Even if an economist avoids rudimentary programming errors and questionable procedures in handling the data, problems with economic models still remain. The economy is far too complex to reduce it to a mathematical equation or a computer model, even a very large and sophisticated one. As a result, such models necessarily rely on simplifying assumptions.
Although Feldstein proved nothing with his unrelenting attacks on government programs, he demonstrated how clever economists, armed with sophisticated mathematical and statistical techniques, along with the help of well‑trained graduate assistants, are capable of manipulating models to get whatever results they desire. As economists like to joke, that if you torture the data long enough they will confess. So, although economists such as Feldstein can give their work the appearance of scientific precision, their work must necessarily remain suspect.
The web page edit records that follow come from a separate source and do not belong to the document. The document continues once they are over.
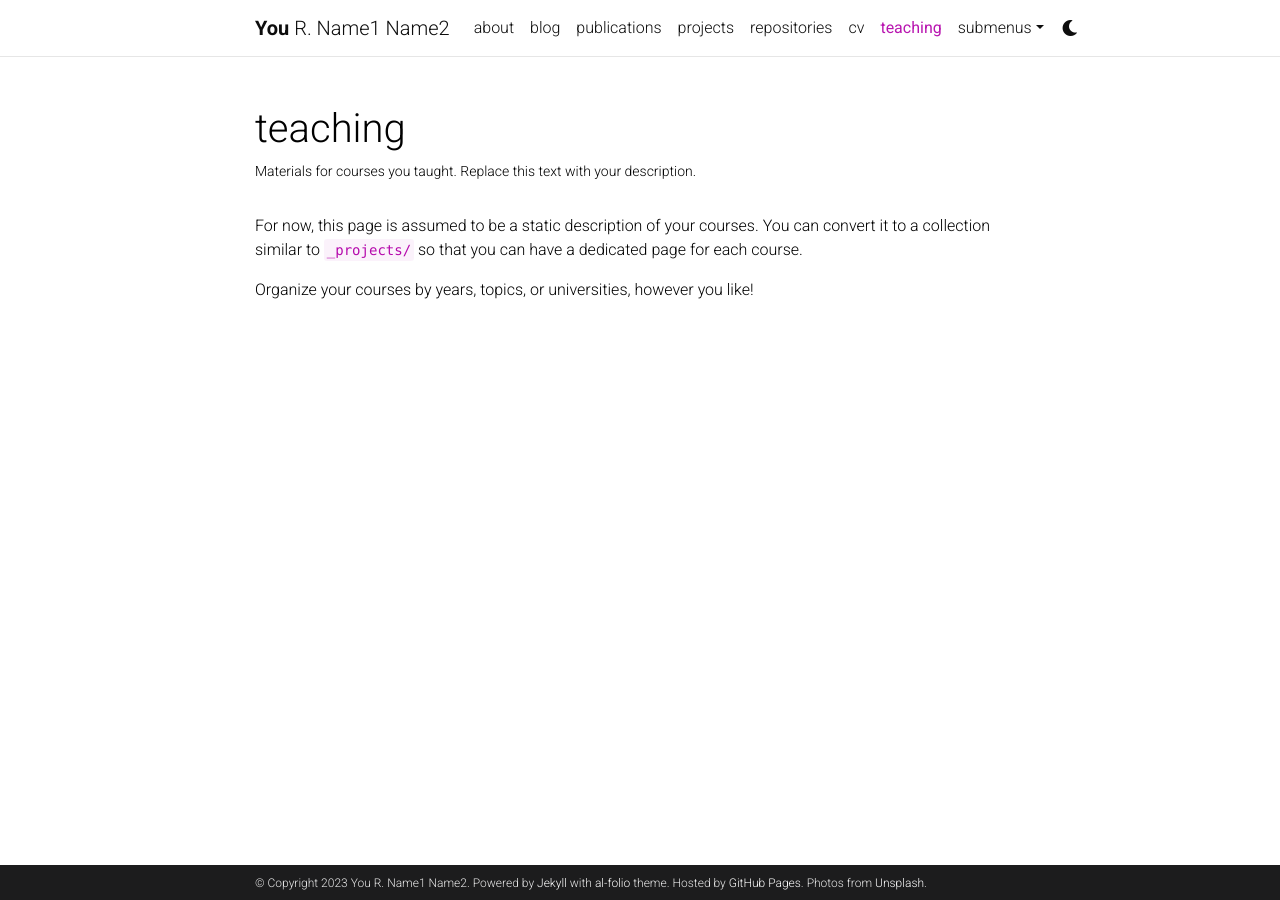
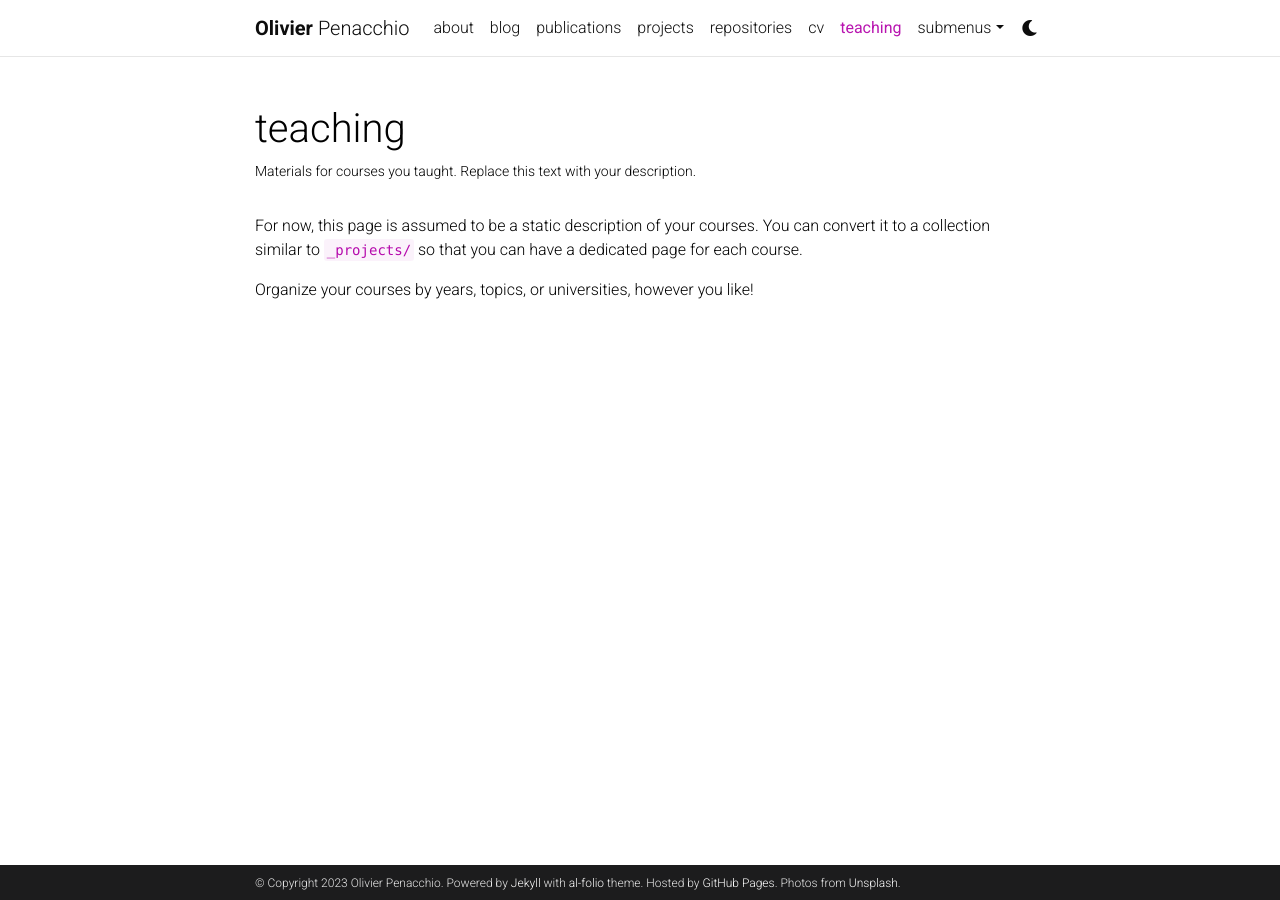
Before and after one commit to openacchio/openacchio.github.io, a Jekyll site: the page built from _pages/teaching.md, in a window 1280 px wide. Built offline with Jekyll 4.4.1, drawn with Linux system fonts in a browser that asks for light colours; comment, search, counter and statistics services are not loaded; a style sheet for code colours, icons or effects is not loaded.

Commit message:
Update _config.yml
Basic changes

```diff
--- a/_config.yml
+++ b/_config.yml
@@ -3,10 +3,10 @@
 # -----------------------------------------------------------------------------
 
 title: blank # the website title (if blank, full name will be used instead)
-first_name: You
-middle_name: R.
-last_name: Name1 Name2
-email: you@example.com
+first_name: Olivier
+middle_name:
+last_name: Penacchio
+email: openacchio@gmail.com
 description: > # the ">" symbol means to ignore newlines until "footer_text:"
   A simple, whitespace theme for academics. Based on [*folio](https://github.com/bogoli/-folio) design.
 footer_text: >
```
For example, Social Security's presumably negative effect on saving was at the core of Feldstein's model, but saving has a contradictory effect on the economy. Some models assume that saving encourages investment, while others assume that saving depresses demand, which, in turn, holds back investment. No matter which assumption about the effect of saving economists choose, they can point to reputable theories and models that support them. Admittedly, as economists marginalized Keynesian theory, the models that show the positive influence of saving have become more common. That shift does not reflect an advance in knowledge, but rather a consequence of the right‑wing offensive.
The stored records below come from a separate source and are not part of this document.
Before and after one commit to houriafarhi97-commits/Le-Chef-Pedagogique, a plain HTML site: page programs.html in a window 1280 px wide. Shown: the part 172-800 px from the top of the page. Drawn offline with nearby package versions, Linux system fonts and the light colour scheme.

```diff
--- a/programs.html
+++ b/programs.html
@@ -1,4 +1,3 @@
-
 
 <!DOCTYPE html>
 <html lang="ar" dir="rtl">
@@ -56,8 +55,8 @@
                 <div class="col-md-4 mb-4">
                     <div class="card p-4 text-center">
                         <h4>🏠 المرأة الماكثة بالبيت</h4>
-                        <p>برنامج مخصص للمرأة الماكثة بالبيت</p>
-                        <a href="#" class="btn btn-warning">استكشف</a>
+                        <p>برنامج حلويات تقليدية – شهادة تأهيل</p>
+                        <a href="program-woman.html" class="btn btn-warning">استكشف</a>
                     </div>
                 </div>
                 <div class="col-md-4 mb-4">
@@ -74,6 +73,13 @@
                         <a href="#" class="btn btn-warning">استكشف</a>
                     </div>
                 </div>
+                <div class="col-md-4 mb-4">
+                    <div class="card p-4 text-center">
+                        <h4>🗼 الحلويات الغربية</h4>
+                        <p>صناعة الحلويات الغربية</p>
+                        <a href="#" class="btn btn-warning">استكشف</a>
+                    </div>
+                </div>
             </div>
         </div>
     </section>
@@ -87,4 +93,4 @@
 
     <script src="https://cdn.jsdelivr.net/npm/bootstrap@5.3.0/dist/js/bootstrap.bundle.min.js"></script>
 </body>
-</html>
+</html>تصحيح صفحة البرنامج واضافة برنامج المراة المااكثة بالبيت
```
Also, economists can pick and choose among various time periods and data sets, avoiding combinations that do not confirm what they want to find. While such models ‑‑ including many of the models to which I have referred in this book ‑‑ might suggest new lines of research or raise questions about previously accepted truths, they cannot constitute proof by any means.
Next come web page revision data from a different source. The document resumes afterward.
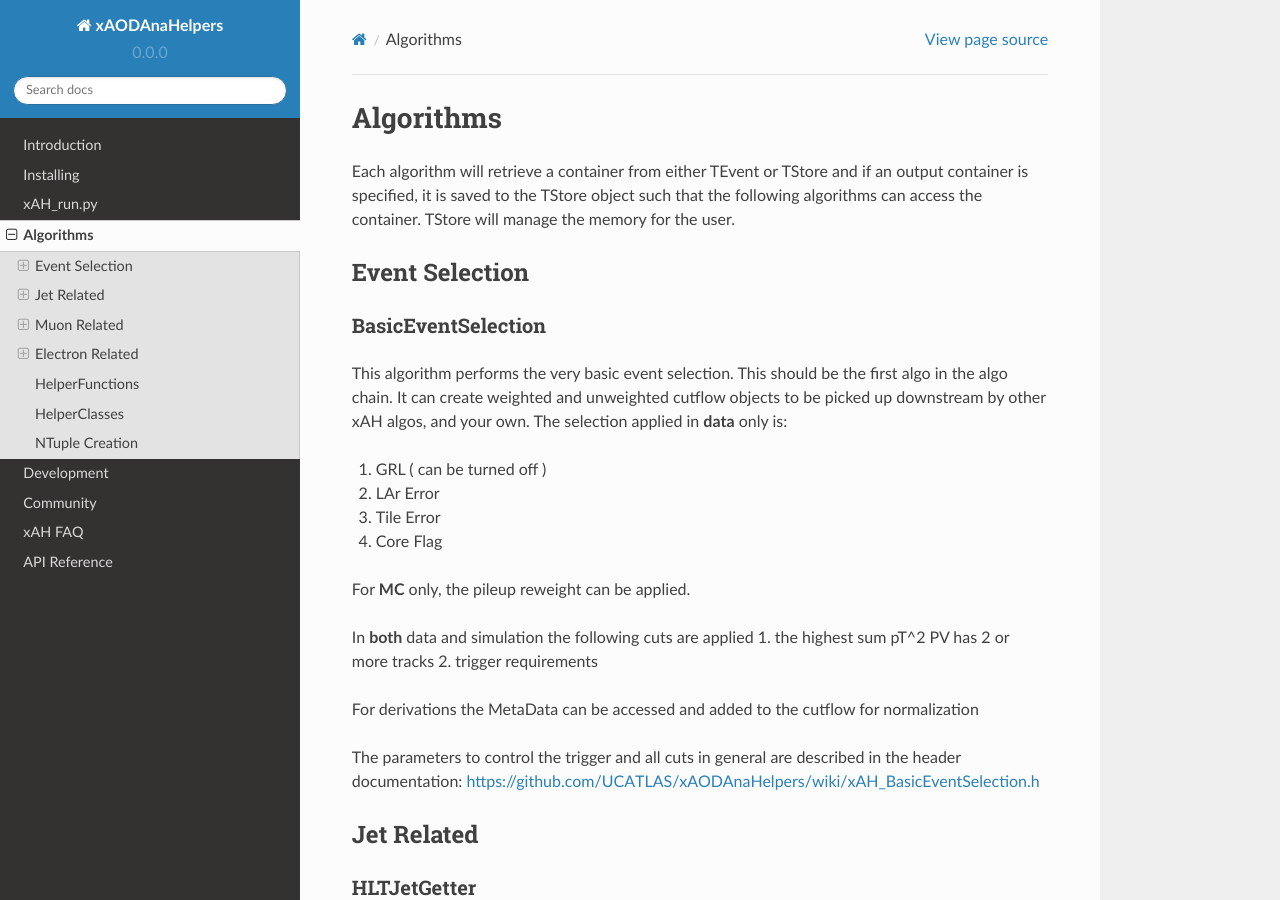
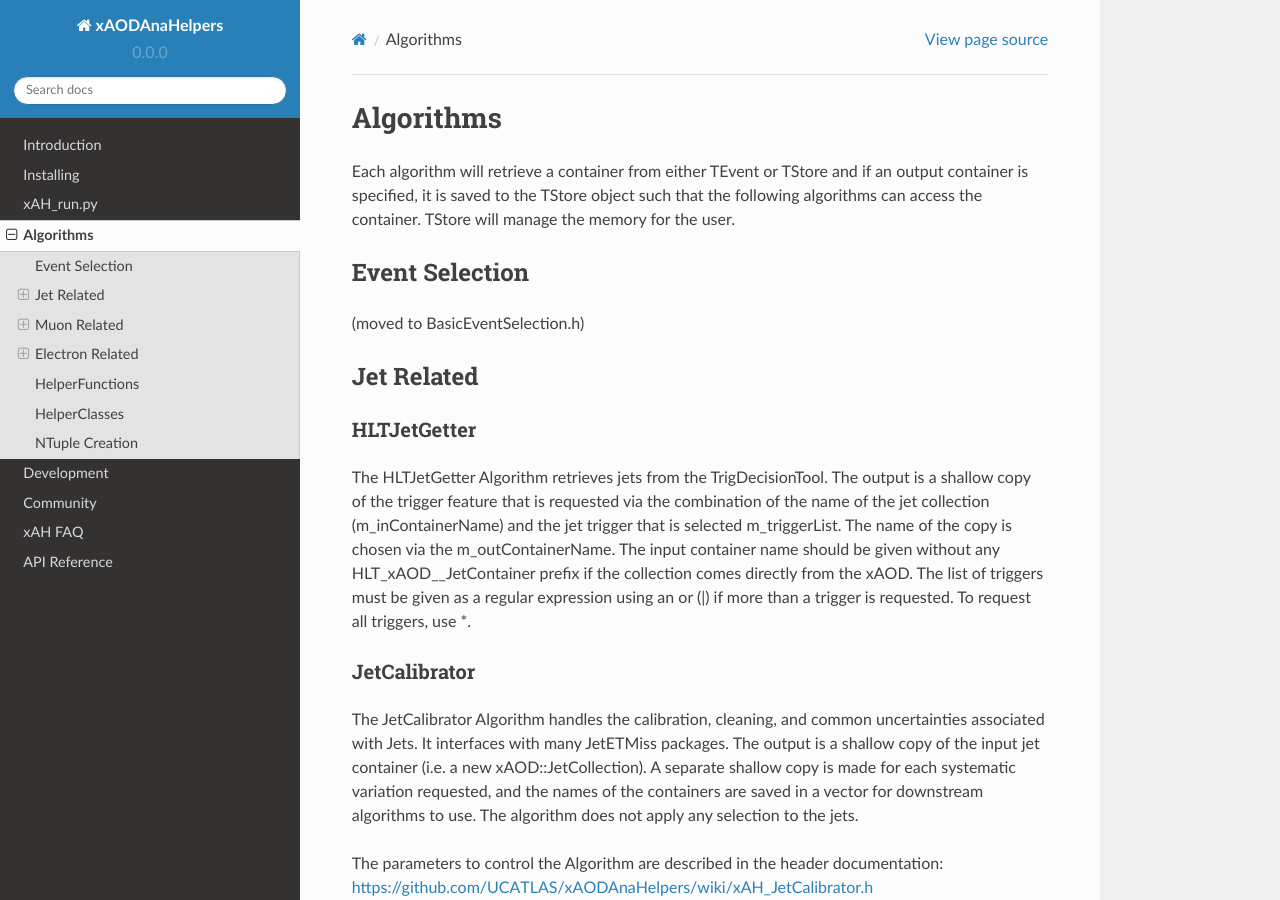
Before and after one commit to UCATLAS/xAODAnaHelpers, a Sphinx documentation site: the page built from docs/Algorithms.rst, in a window 1280 px wide and 900 px high. Built offline with Sphinx 7.4.7 and the Read the Docs theme 2.0.0, drawn with Linux system fonts in a browser that asks for light colours; pages that are not in the unit, such as notebooks, are missing from menus.

Commit message:
migrate BasicEventSelection

```diff
--- a/docs/Algorithms.rst
+++ b/docs/Algorithms.rst
@@ -9,30 +9,7 @@ TStore will manage the memory for the user.
 Event Selection
 ---------------
 
-BasicEventSelection
-~~~~~~~~~~~~~~~~~~~
-
-This algorithm performs the very basic event selection. This should be
-the first algo in the algo chain. It can create weighted and unweighted
-cutflow objects to be picked up downstream by other xAH algos, and your
-own. The selection applied in **data** only is:
-
-1. GRL ( can be turned off )
-2. LAr Error
-3. Tile Error
-4. Core Flag
-
-For **MC** only, the pileup reweight can be applied.
-
-In **both** data and simulation the following cuts are applied 1. the
-highest sum pT^2 PV has 2 or more tracks 2. trigger requirements
-
-For derivations the MetaData can be accessed and added to the cutflow
-for normalization
-
-The parameters to control the trigger and all cuts in general are
-described in the header documentation:
-https://github.com/UCATLAS/xAODAnaHelpers/wiki/xAH\_BasicEventSelection.h
+(moved to BasicEventSelection.h)
 
 Jet Related
 -----------
```
Also changed, not shown: 1 other file.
So, economists may build their models and pundits or politicians can foist the results of these models on the unsuspecting public as if they were scientific evidence, but they are not grounded in science. For example, almost two decades after the errors in Feldstein's original model had been revealed, conservative ideologists, such as those at the Heritage Foundation, still continue to trumpet his long‑discredited calculation as serious evidence of the damage done by Social Security (see, for example, Mitchell 1998).
I believe that Social Security is one of the most effective government programs ever devised in the United States, but I can neither prove nor disprove that assertion with a computer model. In fact, Feldstein's results might possibly turn out to be correct after all, but nobody can know for certain. Different economists have come up with a wide range of estimates (see Lesnoy and Leimer 1985).
Unfortunately, the public rarely has the opportunity to hear about the full range of economic information. Ideological filters determine who gets hired or tenured in economics departments. Those economists who manage to defy the conventional wisdom face the added barrier of getting their work published in "reputable" journals. Even if such papers manage to find their way into journals, they lack the "megaphone" of powerful agencies, such as the Heritage Foundation, which give wide distribution to long‑discredited material without much fear of being exposed. So, ultimately what the public learns about how the economy works are those results that conform to the desires of the rich and powerful.